Albayan Education Foundation is also criticised for failures around overseas aid work
The Charity Commission has disqualified the trustees of the Albayan Education Foundation Limited, barring them from becoming a trustee at any other charity, after finding failings in the management of its school and oversight of its operations in Syria.
Albayan Education Foundation Limited ran the Birmingham Muslim School and was also involved in poverty relief efforts in Syria and Turkey.
The Commission opened a statutory inquiry in 2018 after persistent failures by the trustees to carry out actions directed by the regulator to improve the governance and management of the charity over several years.
The Commission’s inquiry report, published today, has identified significant failures over a period of several years, amounting to a finding of misconduct and/or mismanagement by the charity’s trustees.
The Commission has found its chair of trustees, Janet Laws, who also acted as headteacher of the charity’s school, particularly responsible for its failings in relation to the school and overseas operations, given her role in the charity. The Commission has therefore disqualified her for 12 years. The charity’s two other trustees, Ahmed Abdulhafeth and Ali Qasem, were disqualified for 10 years. During their periods of disqualification, the individuals are unable to serve as trustees of any charity or hold an office or employment with senior management functions at a charity.
Birmingham Muslim School
The Commission’s inquiry found the trustees were responsible for persistent failures to ensure the charity’s school met the Independent School Standards. The charity failed to comply with 5 separate directions from the Department for Education to improve the standard of education provided, which it failed to report to the Commission, and several reports from Ofsted, which rated the overall effectiveness of the school as inadequate. Eventually, the school was closed in December 2019.
The trustees did not adequately oversee the charity’s operations in Turkey or Syria.
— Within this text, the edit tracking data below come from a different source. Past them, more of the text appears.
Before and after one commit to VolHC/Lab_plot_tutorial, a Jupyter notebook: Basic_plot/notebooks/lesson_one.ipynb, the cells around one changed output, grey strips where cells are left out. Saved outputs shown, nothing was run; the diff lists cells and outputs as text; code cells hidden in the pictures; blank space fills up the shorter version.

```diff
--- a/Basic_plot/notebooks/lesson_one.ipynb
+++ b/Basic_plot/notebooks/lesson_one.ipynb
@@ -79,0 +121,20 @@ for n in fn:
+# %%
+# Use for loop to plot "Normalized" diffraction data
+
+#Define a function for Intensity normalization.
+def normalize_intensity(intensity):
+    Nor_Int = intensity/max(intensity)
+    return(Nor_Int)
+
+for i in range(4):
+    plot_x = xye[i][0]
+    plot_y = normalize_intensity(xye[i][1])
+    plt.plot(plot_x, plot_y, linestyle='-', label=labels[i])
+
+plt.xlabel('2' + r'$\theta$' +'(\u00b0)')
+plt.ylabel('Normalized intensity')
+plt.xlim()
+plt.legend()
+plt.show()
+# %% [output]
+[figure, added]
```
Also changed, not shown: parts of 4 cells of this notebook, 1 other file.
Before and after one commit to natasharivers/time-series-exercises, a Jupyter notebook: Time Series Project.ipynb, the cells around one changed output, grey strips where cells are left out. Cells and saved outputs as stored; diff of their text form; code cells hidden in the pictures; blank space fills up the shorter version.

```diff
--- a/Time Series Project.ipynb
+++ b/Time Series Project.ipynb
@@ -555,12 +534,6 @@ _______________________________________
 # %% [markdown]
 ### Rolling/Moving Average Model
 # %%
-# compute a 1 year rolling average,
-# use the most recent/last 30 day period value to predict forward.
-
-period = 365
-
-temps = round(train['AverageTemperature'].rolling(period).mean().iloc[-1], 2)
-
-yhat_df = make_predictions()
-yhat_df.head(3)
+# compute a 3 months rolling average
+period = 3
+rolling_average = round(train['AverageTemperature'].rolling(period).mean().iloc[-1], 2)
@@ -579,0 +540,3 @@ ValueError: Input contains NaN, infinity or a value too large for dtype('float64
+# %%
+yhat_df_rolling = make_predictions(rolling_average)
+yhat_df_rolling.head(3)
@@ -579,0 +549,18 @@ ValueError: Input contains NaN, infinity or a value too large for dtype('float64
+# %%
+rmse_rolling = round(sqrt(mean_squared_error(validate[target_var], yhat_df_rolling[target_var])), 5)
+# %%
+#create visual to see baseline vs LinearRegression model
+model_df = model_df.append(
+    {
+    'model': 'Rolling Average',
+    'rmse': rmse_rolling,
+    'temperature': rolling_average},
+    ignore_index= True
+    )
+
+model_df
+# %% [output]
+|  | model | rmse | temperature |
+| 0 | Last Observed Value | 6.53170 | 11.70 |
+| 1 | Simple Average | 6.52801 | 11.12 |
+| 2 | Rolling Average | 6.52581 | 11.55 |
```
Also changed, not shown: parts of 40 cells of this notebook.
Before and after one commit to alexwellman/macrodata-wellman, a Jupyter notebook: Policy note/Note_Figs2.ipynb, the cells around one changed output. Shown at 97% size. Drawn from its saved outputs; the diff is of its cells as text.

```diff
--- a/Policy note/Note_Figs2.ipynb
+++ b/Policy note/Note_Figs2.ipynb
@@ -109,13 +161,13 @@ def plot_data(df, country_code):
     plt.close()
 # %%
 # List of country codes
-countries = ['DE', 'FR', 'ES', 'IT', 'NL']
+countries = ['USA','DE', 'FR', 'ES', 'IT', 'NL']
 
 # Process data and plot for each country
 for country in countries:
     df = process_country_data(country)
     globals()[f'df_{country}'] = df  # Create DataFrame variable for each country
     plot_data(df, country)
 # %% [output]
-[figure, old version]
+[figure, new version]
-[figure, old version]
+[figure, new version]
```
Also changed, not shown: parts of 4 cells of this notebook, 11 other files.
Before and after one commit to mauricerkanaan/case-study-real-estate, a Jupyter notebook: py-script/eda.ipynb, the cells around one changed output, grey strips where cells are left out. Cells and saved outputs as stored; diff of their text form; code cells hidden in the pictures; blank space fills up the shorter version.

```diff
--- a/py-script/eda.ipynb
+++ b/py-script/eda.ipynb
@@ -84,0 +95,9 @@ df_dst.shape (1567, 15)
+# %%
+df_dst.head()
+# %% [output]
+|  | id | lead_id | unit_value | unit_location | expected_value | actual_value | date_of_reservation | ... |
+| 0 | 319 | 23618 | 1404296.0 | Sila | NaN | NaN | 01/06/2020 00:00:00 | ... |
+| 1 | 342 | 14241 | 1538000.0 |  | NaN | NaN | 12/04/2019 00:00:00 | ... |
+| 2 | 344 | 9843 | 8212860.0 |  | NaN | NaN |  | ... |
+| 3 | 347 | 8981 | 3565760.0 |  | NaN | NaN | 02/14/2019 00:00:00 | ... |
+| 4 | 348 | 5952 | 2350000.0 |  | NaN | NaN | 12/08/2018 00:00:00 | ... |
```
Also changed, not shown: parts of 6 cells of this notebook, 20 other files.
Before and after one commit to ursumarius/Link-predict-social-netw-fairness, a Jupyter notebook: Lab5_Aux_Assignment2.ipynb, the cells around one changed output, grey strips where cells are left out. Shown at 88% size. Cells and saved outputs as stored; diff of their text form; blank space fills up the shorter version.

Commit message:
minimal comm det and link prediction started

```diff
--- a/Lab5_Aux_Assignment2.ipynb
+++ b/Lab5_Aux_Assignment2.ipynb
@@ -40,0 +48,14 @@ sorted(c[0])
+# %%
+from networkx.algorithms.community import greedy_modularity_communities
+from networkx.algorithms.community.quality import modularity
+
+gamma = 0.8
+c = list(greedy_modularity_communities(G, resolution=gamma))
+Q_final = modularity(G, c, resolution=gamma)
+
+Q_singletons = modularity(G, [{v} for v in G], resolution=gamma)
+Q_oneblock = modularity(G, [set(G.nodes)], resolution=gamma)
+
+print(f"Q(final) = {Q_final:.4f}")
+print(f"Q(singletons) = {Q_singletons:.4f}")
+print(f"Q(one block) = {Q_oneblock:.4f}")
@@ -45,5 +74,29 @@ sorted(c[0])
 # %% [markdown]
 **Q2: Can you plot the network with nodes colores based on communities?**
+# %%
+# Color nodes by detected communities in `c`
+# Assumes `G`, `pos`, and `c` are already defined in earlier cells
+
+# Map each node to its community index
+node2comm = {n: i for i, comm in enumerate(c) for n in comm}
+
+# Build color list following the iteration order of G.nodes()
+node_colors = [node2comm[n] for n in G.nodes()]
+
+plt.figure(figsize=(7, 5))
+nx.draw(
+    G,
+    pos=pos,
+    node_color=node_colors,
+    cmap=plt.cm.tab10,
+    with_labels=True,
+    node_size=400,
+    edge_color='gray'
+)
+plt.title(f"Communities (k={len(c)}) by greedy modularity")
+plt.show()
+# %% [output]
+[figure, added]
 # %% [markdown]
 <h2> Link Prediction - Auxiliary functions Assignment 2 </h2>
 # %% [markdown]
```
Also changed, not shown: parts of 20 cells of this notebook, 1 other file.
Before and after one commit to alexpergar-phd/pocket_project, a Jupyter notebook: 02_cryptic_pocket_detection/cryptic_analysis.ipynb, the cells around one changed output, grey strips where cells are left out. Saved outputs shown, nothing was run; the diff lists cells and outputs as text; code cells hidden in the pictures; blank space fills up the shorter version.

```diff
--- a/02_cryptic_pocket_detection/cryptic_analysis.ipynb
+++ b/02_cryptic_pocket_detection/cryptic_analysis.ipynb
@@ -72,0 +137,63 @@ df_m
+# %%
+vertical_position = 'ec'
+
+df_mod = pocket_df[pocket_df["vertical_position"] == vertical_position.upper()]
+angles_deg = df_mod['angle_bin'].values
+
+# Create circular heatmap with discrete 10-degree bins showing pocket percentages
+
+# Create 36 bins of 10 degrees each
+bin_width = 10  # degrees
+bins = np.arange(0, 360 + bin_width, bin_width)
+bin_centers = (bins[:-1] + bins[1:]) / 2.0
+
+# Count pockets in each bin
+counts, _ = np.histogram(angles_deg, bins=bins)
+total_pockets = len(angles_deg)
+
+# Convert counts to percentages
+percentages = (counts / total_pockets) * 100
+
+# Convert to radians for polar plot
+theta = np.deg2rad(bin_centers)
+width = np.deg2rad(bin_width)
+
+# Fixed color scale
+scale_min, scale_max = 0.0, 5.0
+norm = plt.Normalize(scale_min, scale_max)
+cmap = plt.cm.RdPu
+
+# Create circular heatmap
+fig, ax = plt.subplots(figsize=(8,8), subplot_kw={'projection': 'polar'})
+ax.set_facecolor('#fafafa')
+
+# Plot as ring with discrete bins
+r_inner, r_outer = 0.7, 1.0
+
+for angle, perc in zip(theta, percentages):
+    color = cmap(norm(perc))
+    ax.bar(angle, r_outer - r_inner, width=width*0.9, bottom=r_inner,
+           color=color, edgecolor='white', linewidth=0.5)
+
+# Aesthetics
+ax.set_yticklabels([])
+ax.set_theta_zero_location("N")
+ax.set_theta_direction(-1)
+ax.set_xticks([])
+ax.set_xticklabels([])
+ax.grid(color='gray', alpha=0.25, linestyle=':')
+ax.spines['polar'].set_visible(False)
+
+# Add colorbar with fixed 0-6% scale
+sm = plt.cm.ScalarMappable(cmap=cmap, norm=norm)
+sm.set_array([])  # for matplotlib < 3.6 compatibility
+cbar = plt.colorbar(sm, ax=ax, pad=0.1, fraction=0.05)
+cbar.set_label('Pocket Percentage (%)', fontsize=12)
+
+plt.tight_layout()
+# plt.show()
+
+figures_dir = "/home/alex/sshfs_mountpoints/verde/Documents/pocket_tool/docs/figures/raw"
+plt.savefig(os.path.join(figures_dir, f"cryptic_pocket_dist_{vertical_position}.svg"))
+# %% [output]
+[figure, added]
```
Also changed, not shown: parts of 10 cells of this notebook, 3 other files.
This was demonstrated when the Commission’s investigation identified photos of an employee of the charity, who had travelled abroad on behalf of the organisation, assembling firearms at the Atma refugee camp in Syria. This finding led to significant concerns by the regulator around whom the charity partnered with to facilitate its work overseas. An Interim Manager, who was appointed to the charity during the inquiry, found that the charity had no list of its overseas partners or records of the due diligence checks completed on these partners. This was despite the regulator’s earlier intervention, and advice and guidance to trustees, on these specific points.
Stephen Roake, Head of Compliance, Visits and Inspections at the Charity Commission, said:
The public expects trustees to carry out their legal duties with the utmost respect for the important role they hold. The trustees of this charity did not carry out their legal duties – repeatedly failing to meet the standards required in their role in managing the charity’s school and showing a concerning lack of oversight in relation to the charity’s operations overseas. What we found here raised serious regulatory concerns about the charity’s operation and, in relation to its overseas work, affirms exactly why a charity must have robust controls in place, especially when it operates in high-risk areas of the world.
It’s right that we have disqualified the individuals responsible for this conduct from trusteeship and holding senior management functions at a charity.